EXERCISE REQUIREMENTS> State how many lines of the entries below hold the word "background"; reply with nothing but the number.

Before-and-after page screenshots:
= Beginning of Section =

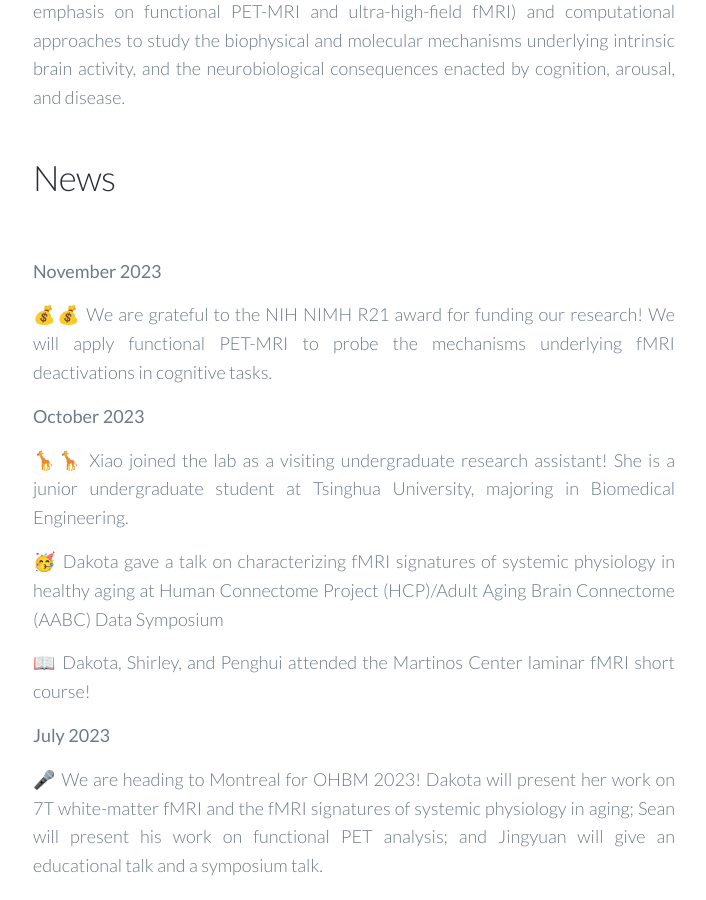
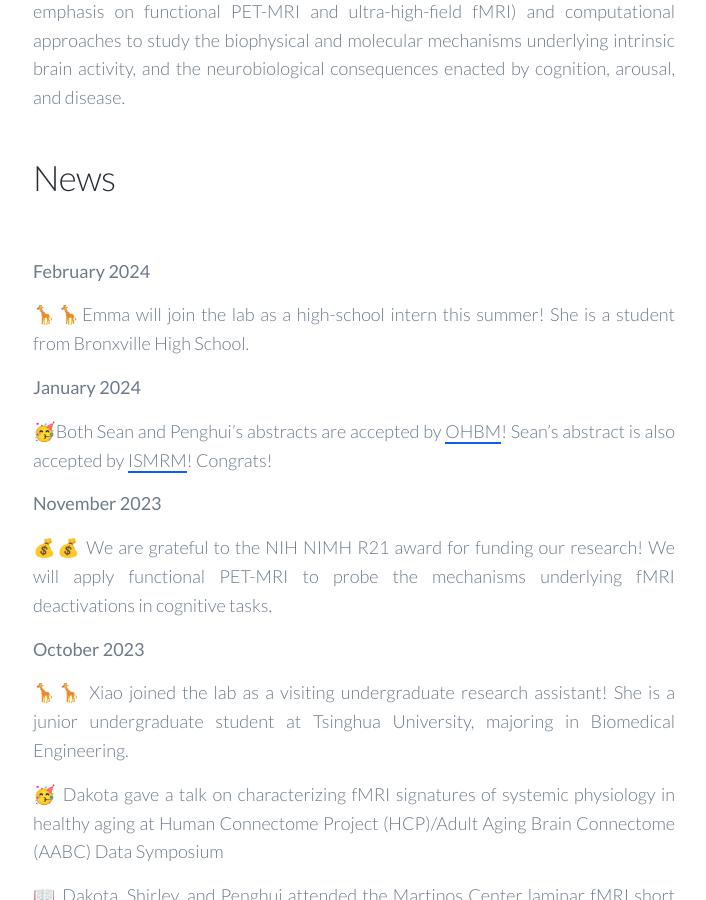
Before and after one commit to CANDYlaboratory/candylab.github.io, a Jekyll site: the page built from _pages/about.md, in a window 1280 px wide and 900 px high, scrolled down 468 px. Shown: the whole window, without its empty margins (478-1184 px from the left). Built offline with Jekyll 4.4.1, drawn with Linux system fonts in a browser that asks for light colours; nearby versions of some CDN libraries.

Commit message:
Update news

```diff
--- a/_pages/about.md
+++ b/_pages/about.md
@@ -11,6 +11,14 @@ Our research program lies at the interface of biomedical engineering, signal pro
 
 
 <h1>News</h1><br>
+
+<strong>February 2024</strong><br>
+
+🦒🦒Emma will join the lab as a high-school intern this summer! She is a student from Bronxville High School.
+
+<strong>January 2024</strong><br>
+
+🥳Both Sean and Penghui’s abstracts are accepted by [OHBM](https://www.humanbrainmapping.org/i4a/pages/index.cfm?pageid=4229)! Sean’s abstract is also accepted by [ISMRM](https://www.ismrm.org/24m/)! Congrats!
 
 <strong>November 2023</strong><br>
 
```
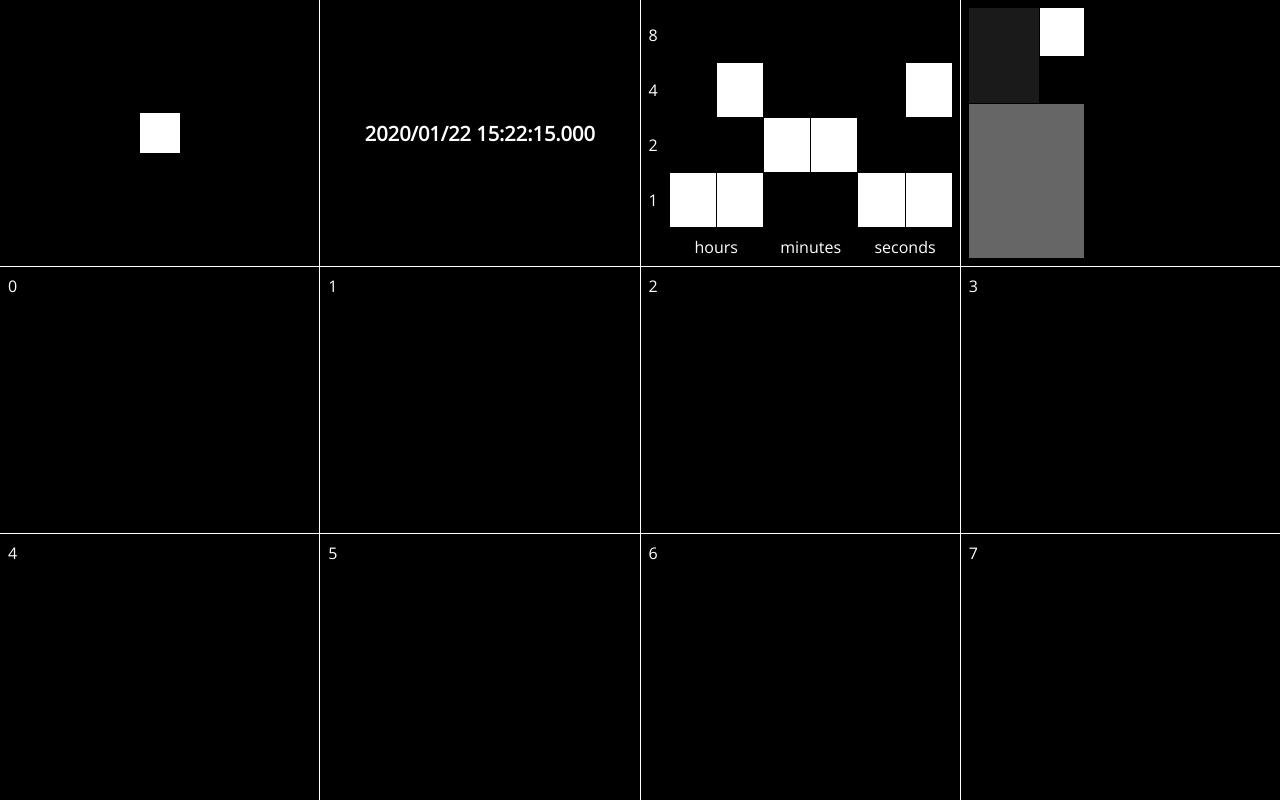
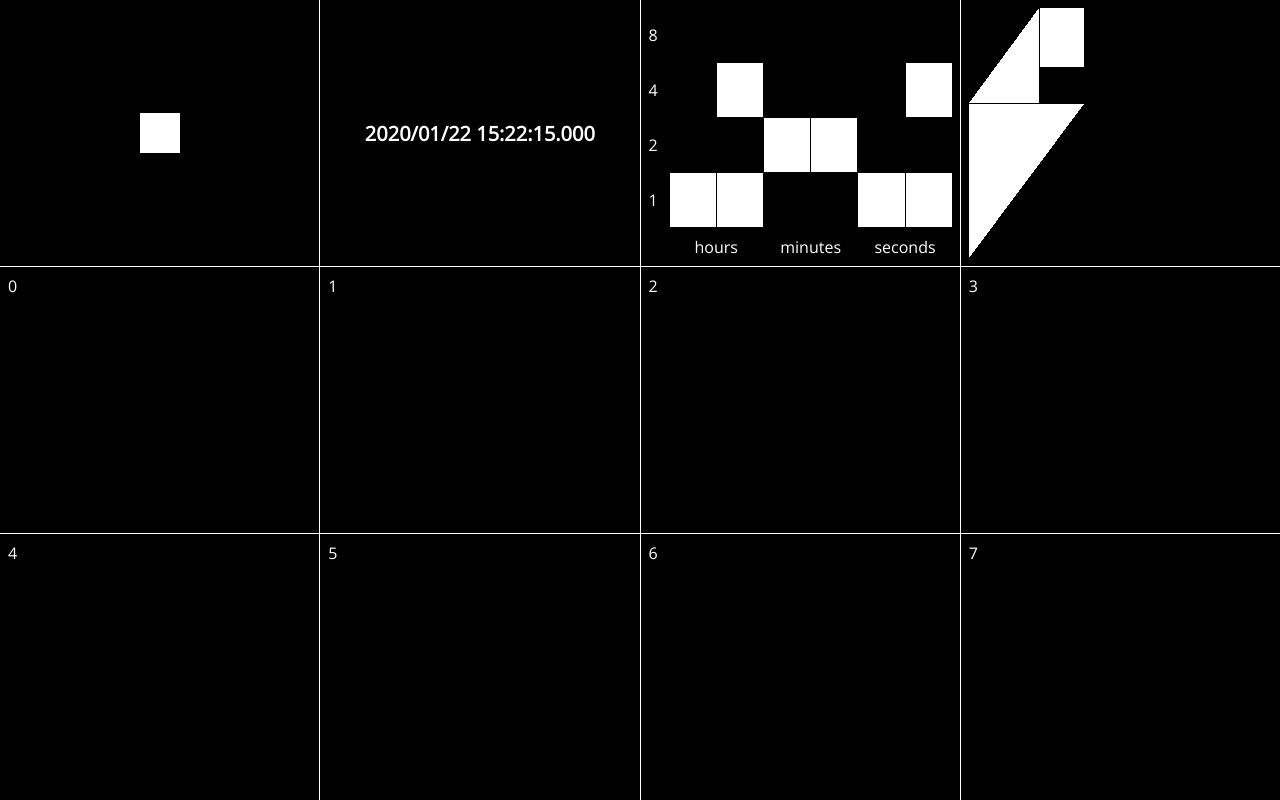
Before and after one commit to TSpierings/Reference, an Angular app: page / in a window 1280 px wide. Built offline with nearby package versions, Linux system fonts and the light colour scheme.

Commit message:
Style fibonacci sectors in triangle/square for black/white style

```diff
--- a/src/app/modules/clocks/components/fibonacci-clock/fibonacci-clock.component.html
+++ b/src/app/modules/clocks/components/fibonacci-clock/fibonacci-clock.component.html
@@ -5,8 +5,8 @@
     <div class="split">
       <div class="two" [ngClass]="sectorStates[2]"></div>
       <div class="split">
-        <div class="one first" [ngClass]="sectorStates[3]"></div>
-        <div class="one second"></div>
+        <div class="one-first" [ngClass]="sectorStates[3]"></div>
+        <div class="one-second"></div>
       </div>
     </div>
   </div>
--- a/src/app/modules/clocks/components/fibonacci-clock/fibonacci-clock.component.scss
+++ b/src/app/modules/clocks/components/fibonacci-clock/fibonacci-clock.component.scss
@@ -8,18 +8,18 @@
   }
 
   .hour {
-    background-color: darken($color: white, $amount: 90);
+    background: linear-gradient(to left top, white 0 50%, black 50% 100%);
   }
 
   .minute {
-    background-color: darken($color: white, $amount: 60);
+    background: linear-gradient(to right bottom, white 0 50%, black 50% 100%);
   }
 
   .both {
     background-color: white;
   }
 
-  .five, .three, .two, .one {
+  .five, .three, .two, .one-first {
     flex: 1.618;
   }
 
@@ -37,6 +37,10 @@
         flex: 1;
         flex-direction: column;
         margin-left: 1px;
+
+        .one-second {
+          flex: 1;
+        }
       }
     }
   }
```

= End of Section =

THE ANSWER> 5